(Version difference data)

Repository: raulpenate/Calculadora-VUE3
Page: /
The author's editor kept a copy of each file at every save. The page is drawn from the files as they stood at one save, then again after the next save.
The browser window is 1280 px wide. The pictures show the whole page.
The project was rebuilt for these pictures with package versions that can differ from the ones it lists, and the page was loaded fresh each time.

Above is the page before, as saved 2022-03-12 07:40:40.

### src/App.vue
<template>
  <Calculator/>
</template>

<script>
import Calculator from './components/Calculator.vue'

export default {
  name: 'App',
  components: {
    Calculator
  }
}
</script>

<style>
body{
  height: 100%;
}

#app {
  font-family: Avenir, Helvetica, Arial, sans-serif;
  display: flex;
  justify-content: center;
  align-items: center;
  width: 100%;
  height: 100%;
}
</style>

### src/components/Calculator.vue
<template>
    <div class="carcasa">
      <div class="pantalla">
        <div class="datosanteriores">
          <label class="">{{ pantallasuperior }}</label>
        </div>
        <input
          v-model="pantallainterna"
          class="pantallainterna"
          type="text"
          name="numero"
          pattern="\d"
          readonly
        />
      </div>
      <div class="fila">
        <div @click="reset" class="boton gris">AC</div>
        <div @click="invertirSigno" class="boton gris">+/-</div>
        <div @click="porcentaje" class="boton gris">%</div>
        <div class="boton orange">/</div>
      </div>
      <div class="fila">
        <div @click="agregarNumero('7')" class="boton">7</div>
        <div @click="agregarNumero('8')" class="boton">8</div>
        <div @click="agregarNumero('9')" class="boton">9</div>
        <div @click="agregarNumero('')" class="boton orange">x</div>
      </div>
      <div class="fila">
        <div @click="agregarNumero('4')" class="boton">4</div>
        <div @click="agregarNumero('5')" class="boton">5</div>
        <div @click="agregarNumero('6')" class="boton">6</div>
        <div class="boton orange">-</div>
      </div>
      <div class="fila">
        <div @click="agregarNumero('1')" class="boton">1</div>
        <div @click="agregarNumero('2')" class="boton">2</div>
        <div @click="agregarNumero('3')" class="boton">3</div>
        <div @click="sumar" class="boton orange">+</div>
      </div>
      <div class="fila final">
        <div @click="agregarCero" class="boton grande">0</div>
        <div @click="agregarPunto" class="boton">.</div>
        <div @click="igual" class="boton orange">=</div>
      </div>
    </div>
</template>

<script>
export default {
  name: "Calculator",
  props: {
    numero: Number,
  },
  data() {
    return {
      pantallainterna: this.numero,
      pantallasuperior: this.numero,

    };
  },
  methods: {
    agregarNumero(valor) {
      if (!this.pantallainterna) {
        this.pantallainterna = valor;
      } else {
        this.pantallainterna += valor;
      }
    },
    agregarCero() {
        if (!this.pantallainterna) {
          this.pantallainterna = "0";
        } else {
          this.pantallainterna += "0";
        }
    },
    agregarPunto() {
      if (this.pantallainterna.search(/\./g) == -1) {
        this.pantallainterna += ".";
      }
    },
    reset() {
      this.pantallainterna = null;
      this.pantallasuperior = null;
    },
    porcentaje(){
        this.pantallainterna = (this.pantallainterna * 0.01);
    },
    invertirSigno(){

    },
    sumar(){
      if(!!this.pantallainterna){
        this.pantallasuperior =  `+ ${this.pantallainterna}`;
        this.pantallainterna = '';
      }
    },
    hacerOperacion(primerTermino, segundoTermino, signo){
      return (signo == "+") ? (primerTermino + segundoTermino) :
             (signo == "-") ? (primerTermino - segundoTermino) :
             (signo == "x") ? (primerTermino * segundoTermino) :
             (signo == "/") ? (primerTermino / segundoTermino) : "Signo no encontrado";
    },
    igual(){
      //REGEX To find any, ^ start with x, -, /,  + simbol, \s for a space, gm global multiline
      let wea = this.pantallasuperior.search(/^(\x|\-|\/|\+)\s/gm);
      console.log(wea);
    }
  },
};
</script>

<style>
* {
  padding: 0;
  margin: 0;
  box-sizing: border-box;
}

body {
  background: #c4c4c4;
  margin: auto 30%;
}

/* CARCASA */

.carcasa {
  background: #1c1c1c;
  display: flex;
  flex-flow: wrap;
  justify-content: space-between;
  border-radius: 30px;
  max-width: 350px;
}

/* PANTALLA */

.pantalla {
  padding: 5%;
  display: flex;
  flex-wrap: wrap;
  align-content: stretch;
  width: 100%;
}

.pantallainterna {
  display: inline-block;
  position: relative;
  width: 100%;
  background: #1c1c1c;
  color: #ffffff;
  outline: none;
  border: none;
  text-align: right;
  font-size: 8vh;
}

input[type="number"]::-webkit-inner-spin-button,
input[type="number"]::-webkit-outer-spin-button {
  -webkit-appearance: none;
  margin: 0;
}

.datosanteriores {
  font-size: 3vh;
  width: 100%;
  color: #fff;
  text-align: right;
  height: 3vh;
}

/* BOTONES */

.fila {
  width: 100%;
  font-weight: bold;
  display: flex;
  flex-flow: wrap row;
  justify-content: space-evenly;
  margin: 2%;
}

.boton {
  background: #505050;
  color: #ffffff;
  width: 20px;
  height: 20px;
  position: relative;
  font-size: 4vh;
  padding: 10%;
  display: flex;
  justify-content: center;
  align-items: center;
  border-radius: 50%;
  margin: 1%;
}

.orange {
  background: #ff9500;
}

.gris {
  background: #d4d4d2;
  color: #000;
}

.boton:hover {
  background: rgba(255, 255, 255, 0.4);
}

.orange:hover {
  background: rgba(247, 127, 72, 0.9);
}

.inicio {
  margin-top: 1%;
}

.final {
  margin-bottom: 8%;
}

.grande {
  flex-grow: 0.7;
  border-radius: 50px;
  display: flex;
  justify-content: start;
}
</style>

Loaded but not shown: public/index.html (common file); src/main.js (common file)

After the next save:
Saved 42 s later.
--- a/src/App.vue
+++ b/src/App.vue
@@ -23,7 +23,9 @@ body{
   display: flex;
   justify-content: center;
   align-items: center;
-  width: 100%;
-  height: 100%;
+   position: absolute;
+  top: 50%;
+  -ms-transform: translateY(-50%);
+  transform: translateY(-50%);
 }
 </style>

Directions: With "porcentaje" as the search string, filter the records and return each line that has it.

Result of this exercise:
        <div @click="porcentaje" class="boton gris">%</div>
    porcentaje(){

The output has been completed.